If the exception is still thrown, and nothing happens in VS, you need to enable breaking on exceptions in VS. Go to
Debug -> Windows -> Exception Settings and make sure “Common Language Runtime Exceptions” is checked. (Remember to uncheck it after you’re done with debugging, otherwise debugger will break on all sort of internal exceptions.)
Now, repeat the process - restart
dnx --debug web and attach VS debugger to it.
And voila, we have our exception caught. What now? How to get details for this exception?
Click OK, then open a Watch window (
Debug -> Windows -> Watch -> Watch1). In the
Name column, type
$exception. This is a clever pseudo-variable, which displays information on the last exception.
If caught exception is of type
ReflectionTypeLoadException, look for
LoaderExceptions field and check if there are any understandable exceptions or messages.
In fact, you may have already caught the exception which is the real cause of error, even before
ReflectionTypeLoadException is thrown.
In my case the problem was:
Exception thrown: 'Microsoft.Dnx.Compilation.CSharp.RoslynCompilationException' in Microsoft.Dnx.Compilation.CSharp.dll Additional information: c:\projects\dnxtest\dnxtest.core\FilePositionCommand.cs(272,21): DNX,Version=v4.5.1 error CS0162: Unreachable code detected
The compilation error came from a project that my main app was referencing. Why did
dnu build succeed then?
It seems like
dnu doesn’t do full compilation of referenced projects. It checks referenced classes, fields, etc., but it completely ignores any code errors.
I’m sure there’s a reason for such behavior, but I think there should be also a way to compile everything, something like
dnu build --recursive, or running
dnu at the root directory level.
Of corse, if you’re using Visual Studio or VS Code, you will see compilation errors. But if you like to stick with commandline and simpler editors -
I currently don’t see other way than compiling every project separately.

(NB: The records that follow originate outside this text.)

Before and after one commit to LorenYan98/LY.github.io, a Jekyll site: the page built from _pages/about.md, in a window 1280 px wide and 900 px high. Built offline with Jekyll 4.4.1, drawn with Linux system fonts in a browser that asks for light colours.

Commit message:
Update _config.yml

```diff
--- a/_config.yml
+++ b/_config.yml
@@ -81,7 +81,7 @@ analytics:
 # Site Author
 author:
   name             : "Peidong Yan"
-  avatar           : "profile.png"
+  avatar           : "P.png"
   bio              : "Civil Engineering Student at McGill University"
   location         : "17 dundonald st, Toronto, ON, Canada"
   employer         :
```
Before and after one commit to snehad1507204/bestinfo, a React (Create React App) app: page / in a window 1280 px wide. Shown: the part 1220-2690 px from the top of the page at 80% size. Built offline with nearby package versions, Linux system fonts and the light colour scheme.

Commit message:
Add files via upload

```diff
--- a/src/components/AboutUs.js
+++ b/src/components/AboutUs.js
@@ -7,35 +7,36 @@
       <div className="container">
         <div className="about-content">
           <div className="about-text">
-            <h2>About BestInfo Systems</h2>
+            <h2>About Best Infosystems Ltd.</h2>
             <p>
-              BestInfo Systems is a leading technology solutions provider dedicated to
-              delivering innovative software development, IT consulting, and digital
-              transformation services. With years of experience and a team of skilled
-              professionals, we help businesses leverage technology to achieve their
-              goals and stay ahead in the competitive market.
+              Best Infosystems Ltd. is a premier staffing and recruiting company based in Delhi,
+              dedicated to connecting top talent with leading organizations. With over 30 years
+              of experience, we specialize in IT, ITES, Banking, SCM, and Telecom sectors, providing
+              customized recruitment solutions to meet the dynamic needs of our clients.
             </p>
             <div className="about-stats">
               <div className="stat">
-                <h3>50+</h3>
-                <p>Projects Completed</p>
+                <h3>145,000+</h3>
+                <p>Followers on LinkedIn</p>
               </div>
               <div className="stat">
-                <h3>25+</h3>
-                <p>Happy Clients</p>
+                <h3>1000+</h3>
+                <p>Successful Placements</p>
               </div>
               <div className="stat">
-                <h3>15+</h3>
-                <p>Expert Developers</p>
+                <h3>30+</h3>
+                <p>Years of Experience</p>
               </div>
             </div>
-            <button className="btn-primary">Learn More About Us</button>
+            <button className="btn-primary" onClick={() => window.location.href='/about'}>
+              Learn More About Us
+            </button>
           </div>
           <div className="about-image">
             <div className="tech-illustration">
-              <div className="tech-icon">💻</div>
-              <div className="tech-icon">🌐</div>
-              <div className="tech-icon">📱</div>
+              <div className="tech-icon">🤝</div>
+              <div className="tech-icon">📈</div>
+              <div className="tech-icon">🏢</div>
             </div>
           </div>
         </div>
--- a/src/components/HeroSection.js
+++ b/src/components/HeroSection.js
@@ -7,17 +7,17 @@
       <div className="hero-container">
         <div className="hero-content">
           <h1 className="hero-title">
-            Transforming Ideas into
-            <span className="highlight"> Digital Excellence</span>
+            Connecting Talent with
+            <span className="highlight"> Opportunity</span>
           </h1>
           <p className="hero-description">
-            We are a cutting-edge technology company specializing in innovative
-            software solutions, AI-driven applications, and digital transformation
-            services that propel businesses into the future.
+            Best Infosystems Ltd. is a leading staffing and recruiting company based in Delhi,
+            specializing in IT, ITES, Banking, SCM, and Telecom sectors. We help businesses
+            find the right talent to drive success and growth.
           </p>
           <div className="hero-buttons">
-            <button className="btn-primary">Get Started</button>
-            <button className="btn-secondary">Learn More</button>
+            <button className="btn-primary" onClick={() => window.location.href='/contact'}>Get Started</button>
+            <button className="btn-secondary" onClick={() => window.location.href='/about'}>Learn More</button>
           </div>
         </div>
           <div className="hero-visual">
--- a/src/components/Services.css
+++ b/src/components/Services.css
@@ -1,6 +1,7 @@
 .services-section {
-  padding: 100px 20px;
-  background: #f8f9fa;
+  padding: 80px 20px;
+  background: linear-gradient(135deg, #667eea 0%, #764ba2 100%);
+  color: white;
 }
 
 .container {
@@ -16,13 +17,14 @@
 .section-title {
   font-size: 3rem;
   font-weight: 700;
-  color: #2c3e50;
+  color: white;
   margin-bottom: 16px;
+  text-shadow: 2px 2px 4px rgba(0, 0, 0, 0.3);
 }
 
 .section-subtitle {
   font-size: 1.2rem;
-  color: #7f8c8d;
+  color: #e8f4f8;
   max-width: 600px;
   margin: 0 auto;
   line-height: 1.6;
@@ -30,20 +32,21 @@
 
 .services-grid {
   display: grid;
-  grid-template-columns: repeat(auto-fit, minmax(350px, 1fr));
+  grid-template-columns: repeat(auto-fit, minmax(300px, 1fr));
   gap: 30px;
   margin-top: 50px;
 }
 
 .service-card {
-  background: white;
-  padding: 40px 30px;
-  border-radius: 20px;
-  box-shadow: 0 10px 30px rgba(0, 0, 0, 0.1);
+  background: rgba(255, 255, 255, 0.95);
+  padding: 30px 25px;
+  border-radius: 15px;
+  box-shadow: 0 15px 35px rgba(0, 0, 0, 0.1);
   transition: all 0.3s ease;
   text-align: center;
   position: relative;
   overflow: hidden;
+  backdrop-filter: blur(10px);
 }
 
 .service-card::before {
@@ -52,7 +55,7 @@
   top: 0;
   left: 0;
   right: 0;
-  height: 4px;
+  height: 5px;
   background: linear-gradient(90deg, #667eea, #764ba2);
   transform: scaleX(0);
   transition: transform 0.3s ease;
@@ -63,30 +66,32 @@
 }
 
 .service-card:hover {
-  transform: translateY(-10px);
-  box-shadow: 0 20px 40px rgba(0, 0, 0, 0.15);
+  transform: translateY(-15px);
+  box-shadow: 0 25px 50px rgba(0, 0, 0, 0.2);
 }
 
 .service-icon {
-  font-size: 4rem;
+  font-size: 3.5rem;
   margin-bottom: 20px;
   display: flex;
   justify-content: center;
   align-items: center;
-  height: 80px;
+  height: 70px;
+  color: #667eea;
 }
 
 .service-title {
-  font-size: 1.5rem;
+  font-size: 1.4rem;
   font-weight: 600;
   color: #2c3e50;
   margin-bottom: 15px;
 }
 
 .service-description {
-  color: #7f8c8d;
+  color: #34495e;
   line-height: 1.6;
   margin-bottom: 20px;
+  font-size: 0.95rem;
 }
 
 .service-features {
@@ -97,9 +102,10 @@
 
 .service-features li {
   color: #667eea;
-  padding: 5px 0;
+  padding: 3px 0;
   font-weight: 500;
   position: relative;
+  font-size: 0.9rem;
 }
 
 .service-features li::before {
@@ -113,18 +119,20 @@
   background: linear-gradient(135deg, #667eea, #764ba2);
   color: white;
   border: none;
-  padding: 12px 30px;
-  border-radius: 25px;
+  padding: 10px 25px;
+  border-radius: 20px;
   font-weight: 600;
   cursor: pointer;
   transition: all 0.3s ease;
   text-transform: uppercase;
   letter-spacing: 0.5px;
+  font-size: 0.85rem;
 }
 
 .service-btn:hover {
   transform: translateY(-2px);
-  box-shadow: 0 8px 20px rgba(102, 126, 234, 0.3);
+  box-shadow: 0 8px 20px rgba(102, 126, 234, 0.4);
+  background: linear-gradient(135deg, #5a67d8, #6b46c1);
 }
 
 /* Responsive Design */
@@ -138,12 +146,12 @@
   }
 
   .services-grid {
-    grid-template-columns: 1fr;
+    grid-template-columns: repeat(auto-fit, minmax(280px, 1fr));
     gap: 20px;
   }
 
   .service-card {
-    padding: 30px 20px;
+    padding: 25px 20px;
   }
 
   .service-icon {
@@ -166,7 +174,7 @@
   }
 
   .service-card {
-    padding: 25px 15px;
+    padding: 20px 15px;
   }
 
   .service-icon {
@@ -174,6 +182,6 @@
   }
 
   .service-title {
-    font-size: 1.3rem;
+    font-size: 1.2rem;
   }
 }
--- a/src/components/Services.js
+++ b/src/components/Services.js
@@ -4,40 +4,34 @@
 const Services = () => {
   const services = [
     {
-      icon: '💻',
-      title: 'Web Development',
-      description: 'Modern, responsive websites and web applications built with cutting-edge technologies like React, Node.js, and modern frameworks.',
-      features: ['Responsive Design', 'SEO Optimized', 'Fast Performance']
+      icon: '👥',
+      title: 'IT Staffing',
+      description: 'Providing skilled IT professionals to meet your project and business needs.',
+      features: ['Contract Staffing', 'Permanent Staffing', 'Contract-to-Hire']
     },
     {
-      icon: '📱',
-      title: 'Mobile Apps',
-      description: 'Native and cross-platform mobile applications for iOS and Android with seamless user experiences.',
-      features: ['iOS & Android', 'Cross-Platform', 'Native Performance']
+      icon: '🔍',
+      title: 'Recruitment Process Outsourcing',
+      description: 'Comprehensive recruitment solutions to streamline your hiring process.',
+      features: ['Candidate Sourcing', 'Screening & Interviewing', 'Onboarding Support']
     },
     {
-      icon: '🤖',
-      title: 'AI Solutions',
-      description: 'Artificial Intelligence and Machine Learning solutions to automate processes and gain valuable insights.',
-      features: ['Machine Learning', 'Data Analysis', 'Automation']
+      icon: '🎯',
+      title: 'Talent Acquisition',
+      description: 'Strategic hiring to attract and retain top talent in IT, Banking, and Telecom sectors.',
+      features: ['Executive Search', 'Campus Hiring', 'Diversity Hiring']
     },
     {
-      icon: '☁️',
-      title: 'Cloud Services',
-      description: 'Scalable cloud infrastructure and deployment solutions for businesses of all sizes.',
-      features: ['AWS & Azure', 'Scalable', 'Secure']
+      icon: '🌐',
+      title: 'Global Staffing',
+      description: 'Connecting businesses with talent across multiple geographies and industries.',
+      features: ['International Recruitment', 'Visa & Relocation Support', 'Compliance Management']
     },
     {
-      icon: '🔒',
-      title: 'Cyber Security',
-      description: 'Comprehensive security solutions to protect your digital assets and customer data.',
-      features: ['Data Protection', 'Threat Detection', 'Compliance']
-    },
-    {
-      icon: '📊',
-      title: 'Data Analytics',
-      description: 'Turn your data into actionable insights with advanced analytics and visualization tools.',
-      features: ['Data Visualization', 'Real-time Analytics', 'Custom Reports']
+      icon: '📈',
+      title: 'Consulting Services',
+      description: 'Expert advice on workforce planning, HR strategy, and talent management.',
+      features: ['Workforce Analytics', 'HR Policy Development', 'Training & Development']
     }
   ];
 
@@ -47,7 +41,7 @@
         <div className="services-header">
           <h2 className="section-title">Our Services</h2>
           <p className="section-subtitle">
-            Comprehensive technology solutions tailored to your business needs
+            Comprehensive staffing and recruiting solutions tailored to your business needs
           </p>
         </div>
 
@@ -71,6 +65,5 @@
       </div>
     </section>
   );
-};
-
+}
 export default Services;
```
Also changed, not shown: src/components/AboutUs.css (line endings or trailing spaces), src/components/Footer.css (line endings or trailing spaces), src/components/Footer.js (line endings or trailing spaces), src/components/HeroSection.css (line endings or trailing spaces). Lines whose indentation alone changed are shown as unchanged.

Of course you can write a script that does that, but - shouldn’t something like that be included ‘out of the box’?
If the runtime exception was at least a little bit more meaningfull - just
RoslynCompilationException instead of cryptic
ReflectionTypeLoadException - that would be enough.
I hope that will be fixed in next releases!